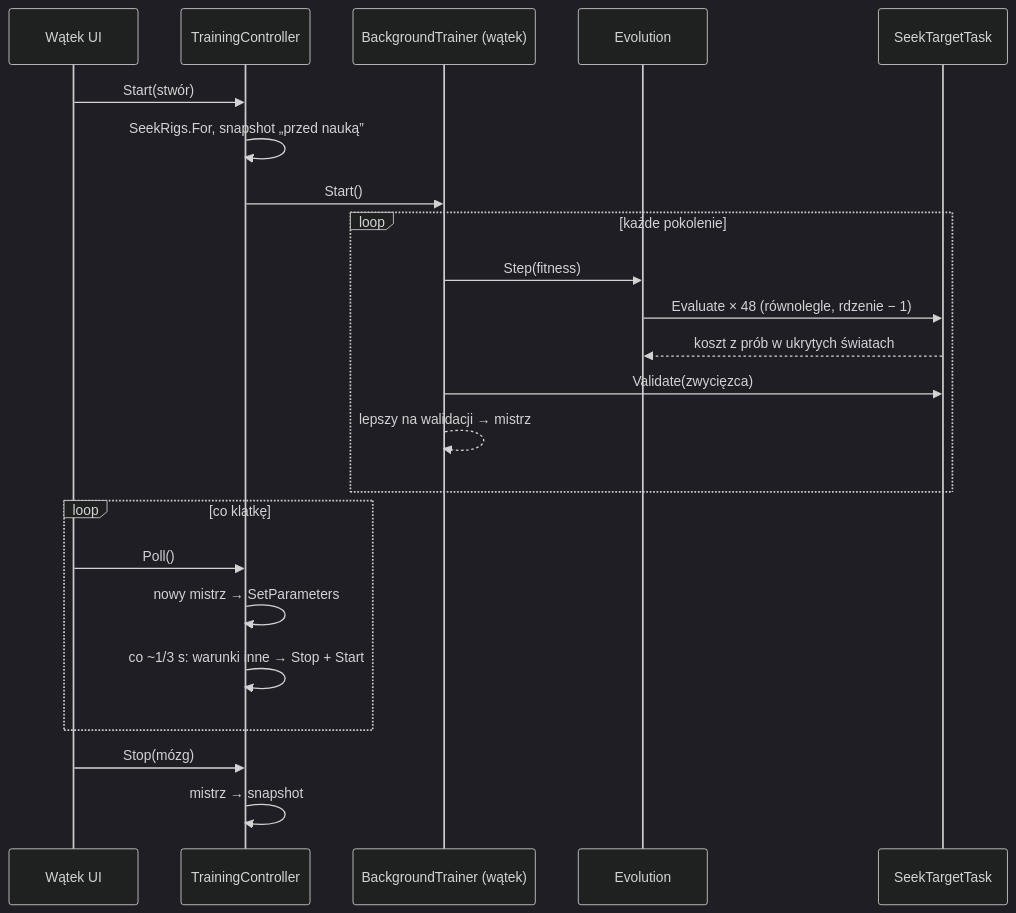
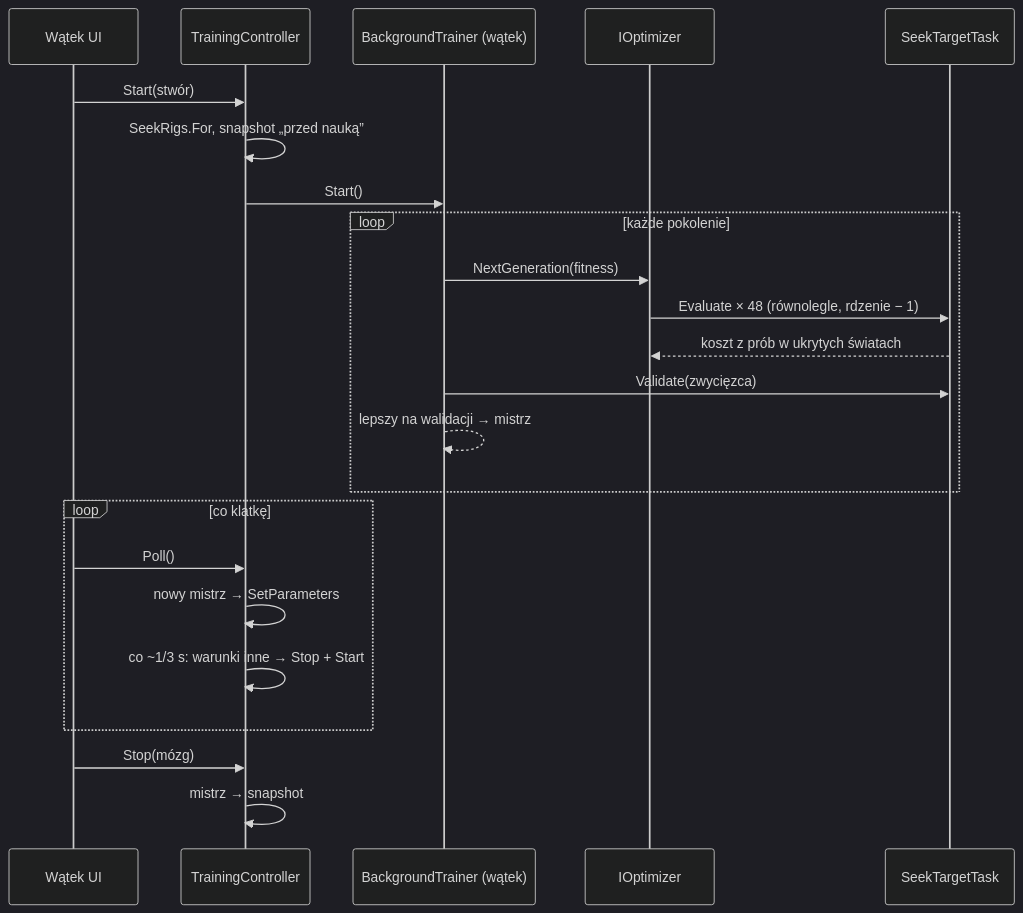
Diagram 13 of 15 in docs/mapa-kodu.md (Logos7/Animata), drawn with Mermaid (dark theme) before and after one commit. The commit also changed other lines of this file and 35 other files, not shown here.

````diff
--- a/docs/mapa-kodu.md
+++ b/docs/mapa-kodu.md
@@ -1010,25 +1029,25 @@
 ```mermaid
 sequenceDiagram
   participant UI as Wątek UI
   participant TC as TrainingController
   participant BT as BackgroundTrainer (wątek)
-  participant EV as Evolution
+  participant EV as IOptimizer
   participant ST as SeekTargetTask
   UI->>TC: Start(stwór)
   TC->>TC: SeekRigs.For, snapshot „przed nauką”
   TC->>BT: Start()
   loop każde pokolenie
-    BT->>EV: Step(fitness)
+    BT->>EV: NextGeneration(fitness)
     EV->>ST: Evaluate × 48 (równolegle, rdzenie − 1)
     ST-->>EV: koszt z prób w ukrytych światach
     BT->>ST: Validate(zwycięzca)
     BT-->>BT: lepszy na walidacji → mistrz
   end
   loop co klatkę
     UI->>TC: Poll()
     TC->>TC: nowy mistrz → SetParameters
     TC->>TC: co ~1/3 s: warunki inne → Stop + Start
   end
   UI->>TC: Stop(mózg)
   TC->>TC: mistrz → snapshot
 ```
````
════════════════════
## WORK TASK
In the records above, tally the lines where the word "Stop" appears, and give the number and nothing else.

## ANSWER TO THIS PROBLEM
2